It means that tickets can be bought for as little as pounds 3. Attractions between now and June include appearances by superstar counter tenor Andreas Scholl, violinist Tasmin Little, pianist Imogen Cooper and cellist Lynn Harrell.

In March Sir Simon Rattle conducts four world premieres to round off his ten-year Towards the Millennium project, and CBSO music director Sakari Oramo returns in April and May to direct a series of concerts combining Prokofiev's Piano Concertos with music by Sibelius and contemporary Finnish composers Sariaho, Kokkonen, Rautavaara and Kaipainen. So, does the ticket sale indicate that the boom times are over for the CBSO?

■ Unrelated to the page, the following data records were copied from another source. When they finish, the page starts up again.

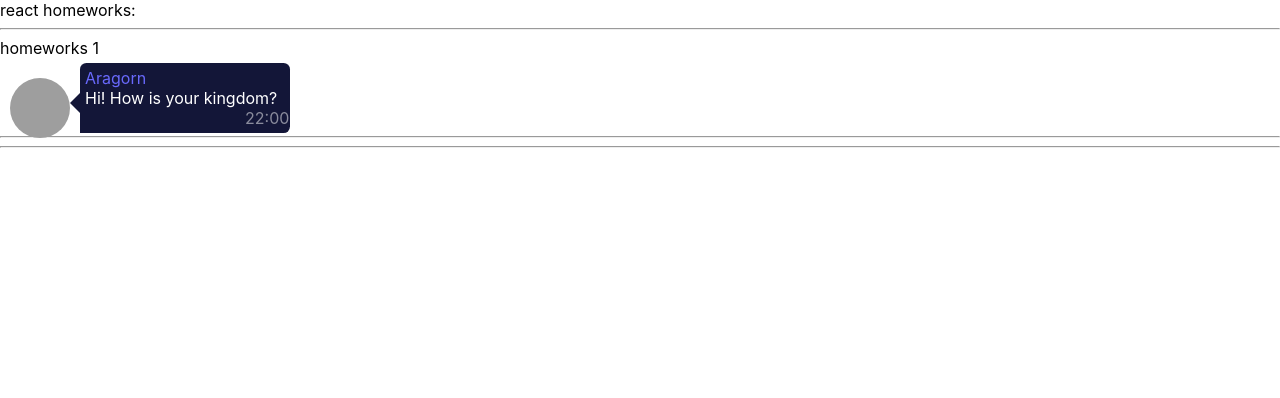
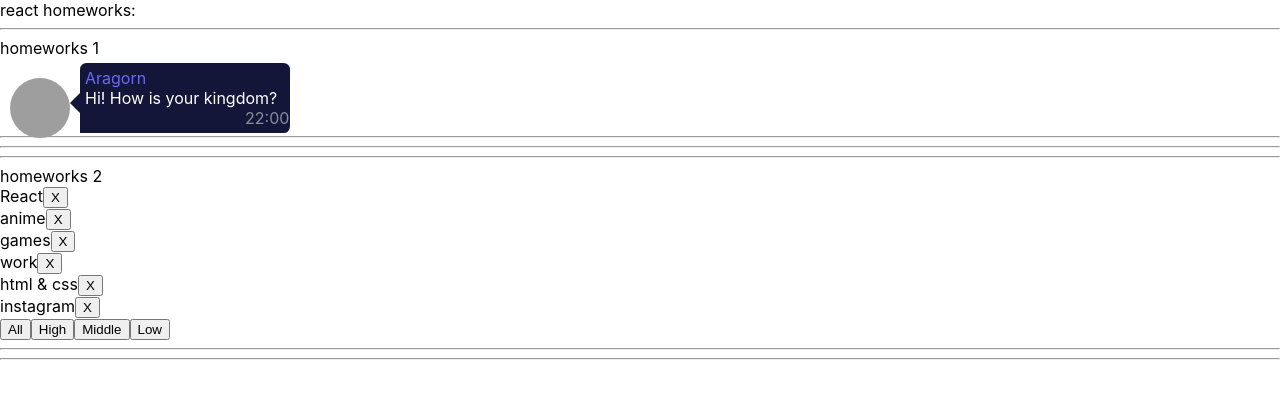
Before and after one commit to davaait/homeworks--react, a React (Create React App) app: page / in a window 1280 px wide. Shown: the top 398 px of the page. Built offline with nearby package versions, Linux system fonts and the light colour scheme; grey boxes are pictures that could not be loaded.

Commit message:
homework#2 is done

```diff
--- a/src/p1-main/m1-ui/u1-app/App.tsx
+++ b/src/p1-main/m1-ui/u1-app/App.tsx
@@ -1,13 +1,14 @@
 import React from 'react'
 import s from './App.module.css'
 import HW1 from '../../../p2-homeworks/h1/HW1'
+import HW2 from "../../../p2-homeworks/h2/HW2";
 
 function App() {
     return (
         <div className={s.App}>
             <div>react homeworks:</div>
             <HW1/>
-            {/*<HW2/>*/}
+            <HW2/>
             {/*<HW3/>*/}
             {/*<HW4/>*/}
             {/*<HW5/>*/}
--- a/src/p2-homeworks/h2/Affair.tsx
+++ b/src/p2-homeworks/h2/Affair.tsx
@@ -1,21 +1,21 @@
 import React from 'react'
+import {AffairType} from "./HW2";
 
 type AffairPropsType = {
     // key не нужно типизировать
-    affair: any // need to fix any
-    deleteAffairCallback: any // need to fix any
+    affair: AffairType
+    deleteAffairCallback: (id: number) => void
 }
 
-function Affair(props: AffairPropsType) {
-    const deleteCallback = () => {}// need to fix
+export function Affair(props: AffairPropsType) {
+    const deleteCallback = () => {
+        props.deleteAffairCallback(props.affair._id)
+    }
 
     return (
         <div>
-            // show some text
-
+            {props.affair.name}
             <button onClick={deleteCallback}>X</button>
         </div>
     )
 }
-
-export default Affair
--- a/src/p2-homeworks/h2/Affairs.tsx
+++ b/src/p2-homeworks/h2/Affairs.tsx
@@ -1,14 +1,14 @@
 import React from 'react'
-import Affair from './Affair'
-import {AffairType} from './HW2'
+import {Affair} from './Affair'
+import {AffairType, FilterType} from './HW2'
 
-type AffairsPropsType = { // need to fix any
-    data: any
-    setFilter: any
-    deleteAffairCallback: any
+export type AffairsPropsType = {
+    data: Array<AffairType>
+    setFilter: (filter: FilterType) => void
+    deleteAffairCallback: (id: number) => void
 }
 
-function Affairs(props: AffairsPropsType) {
+export function Affairs(props: AffairsPropsType) {
     const mappedAffairs = props.data.map((a: AffairType) => (
         <Affair // should work
             key={a._id} // кеи ОБЯЗАТЕЛЬНЫ в 99% - так что лучше их писать всегда при создании компонент в мапе
@@ -17,10 +17,18 @@ function Affairs(props: AffairsPropsType) {
         />
     ))
 
-    const setAll = () => {} // need to fix
-    const setHigh = () => {}
-    const setMiddle = () => {}
-    const setLow = () => {}
+    const setAll = () => {
+        props.setFilter("all")
+    } // need to fix
+    const setHigh = () => {
+        props.setFilter("high")
+    }
+    const setMiddle = () => {
+        props.setFilter("middle")
+    }
+    const setLow = () => {
+        props.setFilter("low")
+    }
 
     return (
         <div>
@@ -34,5 +42,3 @@ function Affairs(props: AffairsPropsType) {
         </div>
     )
 }
-
-export default Affairs
--- a/src/p2-homeworks/h2/HW2.tsx
+++ b/src/p2-homeworks/h2/HW2.tsx
@@ -1,35 +1,48 @@
 import React, {useState} from 'react'
-import Affairs from './Affairs'
+import {Affairs} from './Affairs'
 
 // types
-export type AffairPriorityType = any // need to fix any
-export type AffairType = any // need to fix any
-export type FilterType = 'all' | AffairPriorityType
+export type AffairPriorityType = "high" | "middle" | "low"
+export type AffairType = {
+    _id: number
+    name: string
+    priority: string
+}
+export type FilterType = "all" | AffairPriorityType
 
 // constants
-const defaultAffairs: any = [ // need to fix any
+let defaultAffairs: Array<AffairType> = [
     {_id: 1, name: 'React', priority: 'high'},
     {_id: 2, name: 'anime', priority: 'low'},
     {_id: 3, name: 'games', priority: 'low'},
     {_id: 4, name: 'work', priority: 'high'},
     {_id: 5, name: 'html & css', priority: 'middle'},
+    {_id: 6, name: 'instagram', priority: 'low'},
 ]
 
 // pure helper functions
-export const filterAffairs = (affairs: any, filter: any): any => { // need to fix any
-    if (filter === 'all') return affairs
-    else return // need to fix
+export const filterAffairs = (affairs: Array<AffairType>, filter: FilterType): Array<AffairType> => {
+    switch (filter) {
+        case "high":
+            return affairs.filter(a => a.priority === "high");
+        case "middle":
+            return affairs.filter(a => a.priority === "middle");
+        case "low":
+            return affairs.filter(a => a.priority === "low");
+        default:
+            return affairs;
+    }
 }
-export const deleteAffair = (affairs: any, _id: any): any => { // need to fix any
-    return // need to fix
+export const deleteAffair = (affairs: Array<AffairType>, _id: number): Array<AffairType> => {
+    return affairs.filter(a => a._id !== _id);
 }
 
 function HW2() {
-    const [affairs, setAffairs] = useState<any>(defaultAffairs) // need to fix any
+    const [affairs, setAffairs] = useState<Array<AffairType>>(defaultAffairs);
     const [filter, setFilter] = useState<FilterType>('all')
 
     const filteredAffairs = filterAffairs(affairs, filter)
-    const deleteAffairCallback = (_id: any) => setAffairs(deleteAffair(affairs, _id)) // need to fix any
+    const deleteAffairCallback = (_id: number) => setAffairs(deleteAffair(affairs, _id))
 
     return (
         <div>
@@ -51,4 +64,4 @@ function HW2() {
     )
 }
 
-export default HW2
+export default HW2;
```
Also changed, not shown: src/p2-homeworks/h1/Message.tsx (+3 -9 lines).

"To be honest ticket sales have been declining at ever so gentle a gradient for some years now, and one of my tasks is to try and reverse that decline," said chief executive Stephen Maddock.

"This is a promotional thing and quite obviously we wouldn't be doing it if we had sold all the tickets. But the overall picture is pretty similar to last year.

"The difference between best-selling and worst-selling concerts is not that great. We have some sell-outs, then there are others around 80-85 per cent, and the worst are probably 55-60 per cent. So it's not a large spread from some being full and some being empty." The four concerts in March containing specially commissioned pieces, by Hans Werner Henze, Magnus Lindberg, Judith Weir and Simon Holt, are apparently selling quite well - better than some concerts from the later decades of Towards the Millennium.

"The really good news about the new pieces is that they're all finished, which must be a unique strike-rate for something like this," Stephen Maddock said. "The Lindberg, which was the one I was worried might not be ready in time, was finished this week."

All four pieces are also now complete with titles - Gran Duo (Lindberg, March 9), We are Shadows (Weir, March 15) The Tempest (Henze, March 30) and Sunrise Yellow Noise (Holt, March 30). …